The Diversity Lecture is held every other year. The next Diversity Lecture will be 2024, stay tuned for more details.
2022 Featured Speaker
Nikole Hannah-Jones is the Pulitzer Prize-winning creator of the 1619 Project and a staff writer at The New York Times Magazine. She has spent her career investigating racial inequality and injustice, and her reporting has earned her the MacArthur Fellowship (known as the Genius grant), a Peabody Award, two George Polk Awards and the National Magazine Award three times. Hannah-Jones also earned the John Chancellor Award for Distinguished Journalism and was named Journalist of the Year by the National Association of Black Journalists and the Newswomen’s Club of New York. In 2020 she was inducted into the Society of American Historians, and in 2021 she was named a member of the American Academy of Arts & Sciences. She also serves as the Knight Chair of Race and Journalism at Howard University, where she is founding the Center for Journalism and Democracy.
In 2016, Hannah-Jones co-founded the Ida B. Wells Society for Investigative Reporting, which seeks to increase the number of reporters and editors of color. She holds a Master of Arts in Mass Communication from the University of North Carolina and earned her Bachelor of Arts in History and African-American Studies from the University of Notre Dame.
Hannah-Jones presents a powerful keynote on history, race and democracy that speaks directly to our current moment. Drawing on ideas from The 1619 Project, she reframes our understanding of American history, highlights the contributions of Black Americans and illuminates key moments of oppression, struggle and resistance. Hannah-Jones explores the legacy of slavery in our cultural, political and legal institutions, and the way it continues to shape contemporary American life. This is a profoundly revealing vision of our country’s past and present.
The Olivia J. Hooker Distinguished Diversity Lecture Series

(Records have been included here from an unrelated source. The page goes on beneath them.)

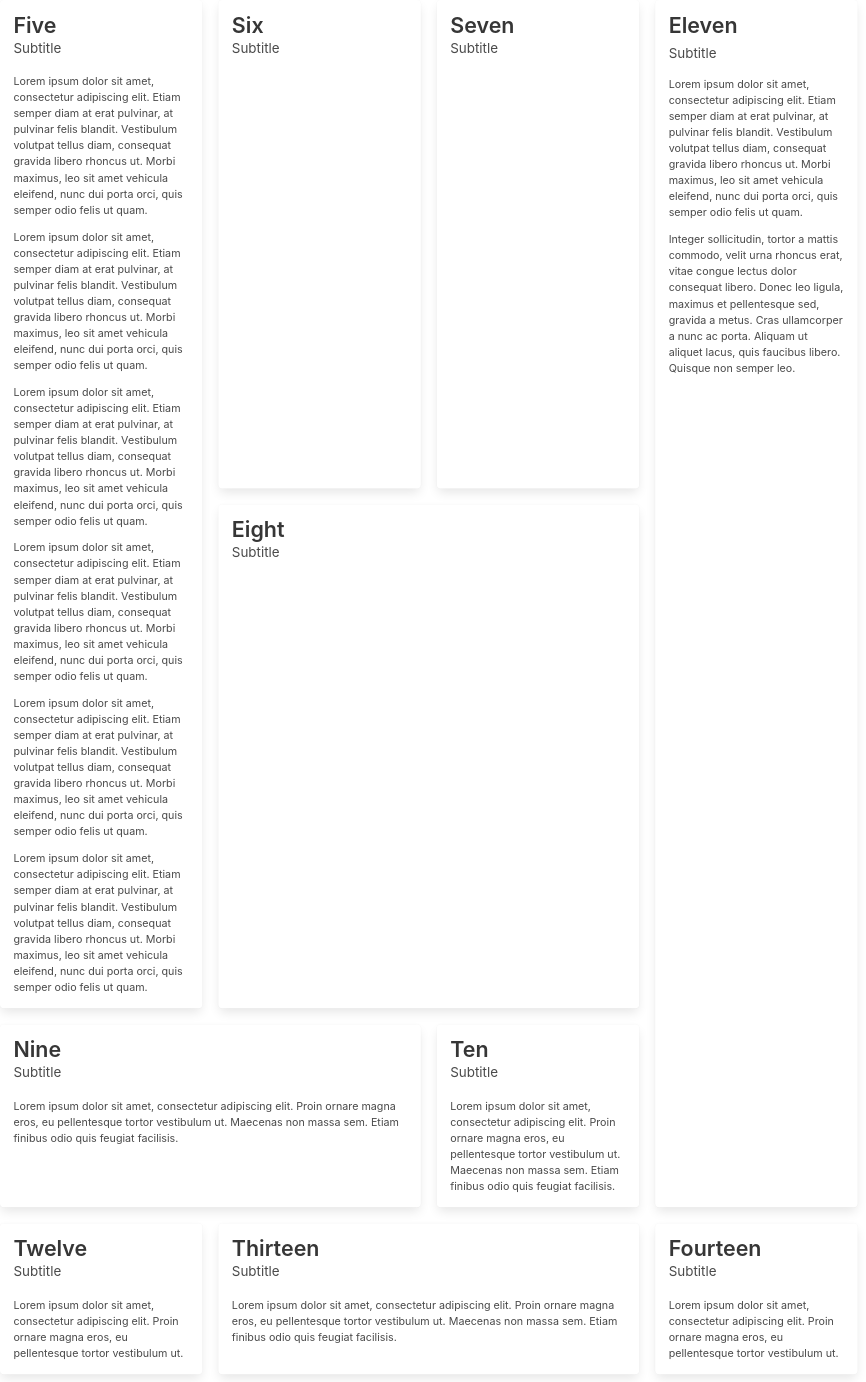
Repository: hlabeleda/project1
Page: Project1/indextiles.html
These files come from the project's save history. The page is drawn as it stood at one moment and after the next save; the edit follows.
The browser window is 1280 px wide. The page is 1292 px wide, so the pictures cover 1292 px, including what lies to the right of the window. The pictures show the whole page, at 67% of full size.
Some web libraries are served in a nearby version.

Above is the page before, as saved 2021-04-28 00:21:44.

After the next save:
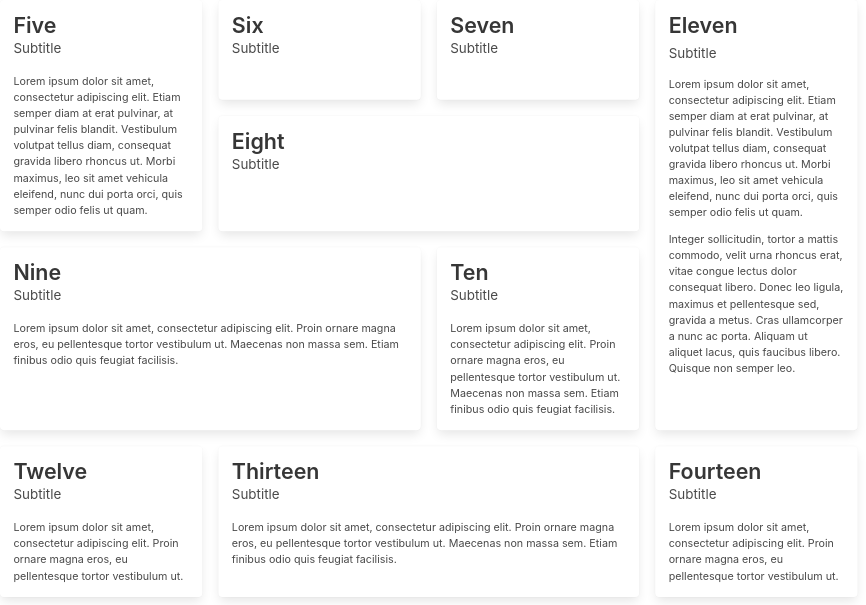
Saved 22 s later.
--- a/Project1/indextiles.html
+++ b/Project1/indextiles.html
@@ -30,11 +30,6 @@
                 <p class="title">Five</p>
                 <p class="subtitle">Subtitle</p>
                 <div class="content">
-                  <p>Lorem ipsum dolor sit amet, consectetur adipiscing elit. Etiam semper diam at erat pulvinar, at pulvinar felis blandit. Vestibulum volutpat tellus diam, consequat gravida libero rhoncus ut. Morbi maximus, leo sit amet vehicula eleifend, nunc dui porta orci, quis semper odio felis ut quam.</p>
-                  <p>Lorem ipsum dolor sit amet, consectetur adipiscing elit. Etiam semper diam at erat pulvinar, at pulvinar felis blandit. Vestibulum volutpat tellus diam, consequat gravida libero rhoncus ut. Morbi maximus, leo sit amet vehicula eleifend, nunc dui porta orci, quis semper odio felis ut quam.</p>
-                  <p>Lorem ipsum dolor sit amet, consectetur adipiscing elit. Etiam semper diam at erat pulvinar, at pulvinar felis blandit. Vestibulum volutpat tellus diam, consequat gravida libero rhoncus ut. Morbi maximus, leo sit amet vehicula eleifend, nunc dui porta orci, quis semper odio felis ut quam.</p>
-                  <p>Lorem ipsum dolor sit amet, consectetur adipiscing elit. Etiam semper diam at erat pulvinar, at pulvinar felis blandit. Vestibulum volutpat tellus diam, consequat gravida libero rhoncus ut. Morbi maximus, leo sit amet vehicula eleifend, nunc dui porta orci, quis semper odio felis ut quam.</p>
-                  <p>Lorem ipsum dolor sit amet, consectetur adipiscing elit. Etiam semper diam at erat pulvinar, at pulvinar felis blandit. Vestibulum volutpat tellus diam, consequat gravida libero rhoncus ut. Morbi maximus, leo sit amet vehicula eleifend, nunc dui porta orci, quis semper odio felis ut quam.</p>
                   <p>Lorem ipsum dolor sit amet, consectetur adipiscing elit. Etiam semper diam at erat pulvinar, at pulvinar felis blandit. Vestibulum volutpat tellus diam, consequat gravida libero rhoncus ut. Morbi maximus, leo sit amet vehicula eleifend, nunc dui porta orci, quis semper odio felis ut quam.</p>
                 </div>
               </article>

Launched in 2019, the lecture series is named after an Ohio State alumna, Olivia J. Hooker, whom the world came to know through her extraordinary testimony about the Tulsa Race Massacre. She also was the first Black woman to actively serve in the US Coast Guard. This lecture series was created in order to celebrate diverse individuals whose work and lives advance the call to justice. Ta-Nehisi Coates appeared before a crowd of nearly 1,500 at The Ohio State University’s Mershon Auditorium Feb. 13, 2019, to deliver the inaugural Olivia J. Hooker Distinguished Diversity Lecture.
Ta-Nehisi Coates is an award-winning author and journalist. He is the author of the bestselling books The Beautiful Struggle, We Were Eight Years in Power, The Water Dancer and Between the World and Me, which won the National Book Award in 2015. His first novel, The Water Dancer, was released in September 2019. He was a recipient of a MacArthur Fellowship that same year. Coates also enjoyed a successful run writing Marvel’s Black Panther (2016-2021) and Captain America (2018-2021) comics series.
How her Buckeye years shaped the life of a hero
In 2018, on the anniversary of the Tulsa Race Massacre, the world came to know the extraordinary testimony of Olivia J. Hooker, the last surviving witness of the incident and the first Black woman to actively serve in the US Coast Guard. She was a Buckeye, we learned, a 1937 College of Education graduate. And she was a spritely 103 before many of us knew her.